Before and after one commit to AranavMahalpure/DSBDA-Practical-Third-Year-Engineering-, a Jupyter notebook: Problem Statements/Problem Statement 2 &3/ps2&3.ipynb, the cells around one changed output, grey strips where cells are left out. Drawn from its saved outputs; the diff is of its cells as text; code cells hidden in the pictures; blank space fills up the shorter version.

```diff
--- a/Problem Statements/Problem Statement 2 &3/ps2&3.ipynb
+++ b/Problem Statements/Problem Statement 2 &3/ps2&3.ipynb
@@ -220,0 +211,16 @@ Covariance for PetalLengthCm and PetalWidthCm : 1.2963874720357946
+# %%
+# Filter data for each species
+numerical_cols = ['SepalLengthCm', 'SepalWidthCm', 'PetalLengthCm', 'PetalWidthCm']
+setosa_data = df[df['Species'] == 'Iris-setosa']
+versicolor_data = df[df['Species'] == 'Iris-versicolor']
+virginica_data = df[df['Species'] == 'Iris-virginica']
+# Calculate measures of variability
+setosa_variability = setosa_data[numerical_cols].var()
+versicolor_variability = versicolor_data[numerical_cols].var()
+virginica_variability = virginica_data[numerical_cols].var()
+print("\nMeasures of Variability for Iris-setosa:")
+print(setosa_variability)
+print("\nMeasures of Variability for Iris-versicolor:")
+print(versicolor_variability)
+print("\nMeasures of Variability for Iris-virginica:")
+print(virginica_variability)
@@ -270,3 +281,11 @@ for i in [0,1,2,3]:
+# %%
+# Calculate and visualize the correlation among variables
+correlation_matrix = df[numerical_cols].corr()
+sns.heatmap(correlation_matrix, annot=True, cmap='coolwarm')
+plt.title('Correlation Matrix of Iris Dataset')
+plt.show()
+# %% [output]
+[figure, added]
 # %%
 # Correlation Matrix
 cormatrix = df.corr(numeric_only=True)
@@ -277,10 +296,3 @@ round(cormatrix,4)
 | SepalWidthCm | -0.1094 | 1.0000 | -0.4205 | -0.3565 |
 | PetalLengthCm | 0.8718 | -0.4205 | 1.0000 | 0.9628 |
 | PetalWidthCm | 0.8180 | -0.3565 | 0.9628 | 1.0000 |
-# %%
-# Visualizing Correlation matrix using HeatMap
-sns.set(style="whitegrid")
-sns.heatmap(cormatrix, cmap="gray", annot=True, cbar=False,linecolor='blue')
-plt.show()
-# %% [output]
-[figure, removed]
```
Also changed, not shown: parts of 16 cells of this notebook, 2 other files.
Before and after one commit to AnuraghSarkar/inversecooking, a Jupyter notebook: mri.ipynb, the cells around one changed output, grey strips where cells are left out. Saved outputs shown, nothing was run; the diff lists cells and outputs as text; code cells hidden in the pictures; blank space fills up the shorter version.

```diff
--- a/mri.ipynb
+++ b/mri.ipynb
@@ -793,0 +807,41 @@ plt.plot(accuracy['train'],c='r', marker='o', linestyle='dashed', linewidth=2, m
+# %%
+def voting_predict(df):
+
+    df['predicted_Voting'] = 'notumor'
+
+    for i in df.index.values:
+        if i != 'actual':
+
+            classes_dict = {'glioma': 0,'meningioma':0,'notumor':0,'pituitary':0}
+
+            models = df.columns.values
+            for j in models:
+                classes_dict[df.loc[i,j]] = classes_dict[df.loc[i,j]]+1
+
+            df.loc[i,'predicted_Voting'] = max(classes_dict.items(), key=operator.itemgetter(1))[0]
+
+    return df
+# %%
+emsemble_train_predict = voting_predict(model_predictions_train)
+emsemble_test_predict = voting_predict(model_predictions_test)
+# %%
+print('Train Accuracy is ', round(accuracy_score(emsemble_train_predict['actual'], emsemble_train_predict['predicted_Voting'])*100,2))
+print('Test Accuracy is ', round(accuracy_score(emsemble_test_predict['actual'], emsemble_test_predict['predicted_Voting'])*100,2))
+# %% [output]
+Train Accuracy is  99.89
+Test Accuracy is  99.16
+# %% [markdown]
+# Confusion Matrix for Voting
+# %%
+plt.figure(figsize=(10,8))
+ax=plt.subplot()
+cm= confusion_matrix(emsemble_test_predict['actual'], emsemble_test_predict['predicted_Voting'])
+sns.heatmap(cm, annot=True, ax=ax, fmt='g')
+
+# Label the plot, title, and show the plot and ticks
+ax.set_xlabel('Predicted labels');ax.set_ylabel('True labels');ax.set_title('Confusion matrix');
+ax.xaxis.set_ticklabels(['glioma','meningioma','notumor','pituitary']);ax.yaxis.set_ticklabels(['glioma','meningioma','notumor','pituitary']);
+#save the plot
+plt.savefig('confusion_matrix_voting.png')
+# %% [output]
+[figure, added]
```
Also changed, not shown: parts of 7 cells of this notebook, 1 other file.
□ □ □ □
#### [WHAT YOU ARE ASKED TO DO]
Your task is to copy every record exactly.

#### [ANSWER AREA]
Before and after one commit to AranavMahalpure/DSBDA-Practical-Third-Year-Engineering-, a Jupyter notebook: Problem Statements/Problem Statement 2 &3/ps2&3.ipynb, the cells around one changed output, grey strips where cells are left out. Drawn from its saved outputs; the diff is of its cells as text; code cells hidden in the pictures; blank space fills up the shorter version.

```diff
--- a/Problem Statements/Problem Statement 2 &3/ps2&3.ipynb
+++ b/Problem Statements/Problem Statement 2 &3/ps2&3.ipynb
@@ -220,0 +211,16 @@ Covariance for PetalLengthCm and PetalWidthCm : 1.2963874720357946
+# %%
+# Filter data for each species
+numerical_cols = ['SepalLengthCm', 'SepalWidthCm', 'PetalLengthCm', 'PetalWidthCm']
+setosa_data = df[df['Species'] == 'Iris-setosa']
+versicolor_data = df[df['Species'] == 'Iris-versicolor']
+virginica_data = df[df['Species'] == 'Iris-virginica']
+# Calculate measures of variability
+setosa_variability = setosa_data[numerical_cols].var()
+versicolor_variability = versicolor_data[numerical_cols].var()
+virginica_variability = virginica_data[numerical_cols].var()
+print("\nMeasures of Variability for Iris-setosa:")
+print(setosa_variability)
+print("\nMeasures of Variability for Iris-versicolor:")
+print(versicolor_variability)
+print("\nMeasures of Variability for Iris-virginica:")
+print(virginica_variability)
@@ -270,3 +281,11 @@ for i in [0,1,2,3]:
+# %%
+# Calculate and visualize the correlation among variables
+correlation_matrix = df[numerical_cols].corr()
+sns.heatmap(correlation_matrix, annot=True, cmap='coolwarm')
+plt.title('Correlation Matrix of Iris Dataset')
+plt.show()
+# %% [output]
+[figure, added]
 # %%
 # Correlation Matrix
 cormatrix = df.corr(numeric_only=True)
@@ -277,10 +296,3 @@ round(cormatrix,4)
 | SepalWidthCm | -0.1094 | 1.0000 | -0.4205 | -0.3565 |
 | PetalLengthCm | 0.8718 | -0.4205 | 1.0000 | 0.9628 |
 | PetalWidthCm | 0.8180 | -0.3565 | 0.9628 | 1.0000 |
-# %%
-# Visualizing Correlation matrix using HeatMap
-sns.set(style="whitegrid")
-sns.heatmap(cormatrix, cmap="gray", annot=True, cbar=False,linecolor='blue')
-plt.show()
-# %% [output]
-[figure, removed]
```
Also changed, not shown: parts of 16 cells of this notebook, 2 other files.
Before and after one commit to AnuraghSarkar/inversecooking, a Jupyter notebook: mri.ipynb, the cells around one changed output, grey strips where cells are left out. Saved outputs shown, nothing was run; the diff lists cells and outputs as text; code cells hidden in the pictures; blank space fills up the shorter version.

```diff
--- a/mri.ipynb
+++ b/mri.ipynb
@@ -793,0 +807,41 @@ plt.plot(accuracy['train'],c='r', marker='o', linestyle='dashed', linewidth=2, m
+# %%
+def voting_predict(df):
+
+    df['predicted_Voting'] = 'notumor'
+
+    for i in df.index.values:
+        if i != 'actual':
+
+            classes_dict = {'glioma': 0,'meningioma':0,'notumor':0,'pituitary':0}
+
+            models = df.columns.values
+            for j in models:
+                classes_dict[df.loc[i,j]] = classes_dict[df.loc[i,j]]+1
+
+            df.loc[i,'predicted_Voting'] = max(classes_dict.items(), key=operator.itemgetter(1))[0]
+
+    return df
+# %%
+emsemble_train_predict = voting_predict(model_predictions_train)
+emsemble_test_predict = voting_predict(model_predictions_test)
+# %%
+print('Train Accuracy is ', round(accuracy_score(emsemble_train_predict['actual'], emsemble_train_predict['predicted_Voting'])*100,2))
+print('Test Accuracy is ', round(accuracy_score(emsemble_test_predict['actual'], emsemble_test_predict['predicted_Voting'])*100,2))
+# %% [output]
+Train Accuracy is  99.89
+Test Accuracy is  99.16
+# %% [markdown]
+# Confusion Matrix for Voting
+# %%
+plt.figure(figsize=(10,8))
+ax=plt.subplot()
+cm= confusion_matrix(emsemble_test_predict['actual'], emsemble_test_predict['predicted_Voting'])
+sns.heatmap(cm, annot=True, ax=ax, fmt='g')
+
+# Label the plot, title, and show the plot and ticks
+ax.set_xlabel('Predicted labels');ax.set_ylabel('True labels');ax.set_title('Confusion matrix');
+ax.xaxis.set_ticklabels(['glioma','meningioma','notumor','pituitary']);ax.yaxis.set_ticklabels(['glioma','meningioma','notumor','pituitary']);
+#save the plot
+plt.savefig('confusion_matrix_voting.png')
+# %% [output]
+[figure, added]
```
Also changed, not shown: parts of 7 cells of this notebook, 1 other file.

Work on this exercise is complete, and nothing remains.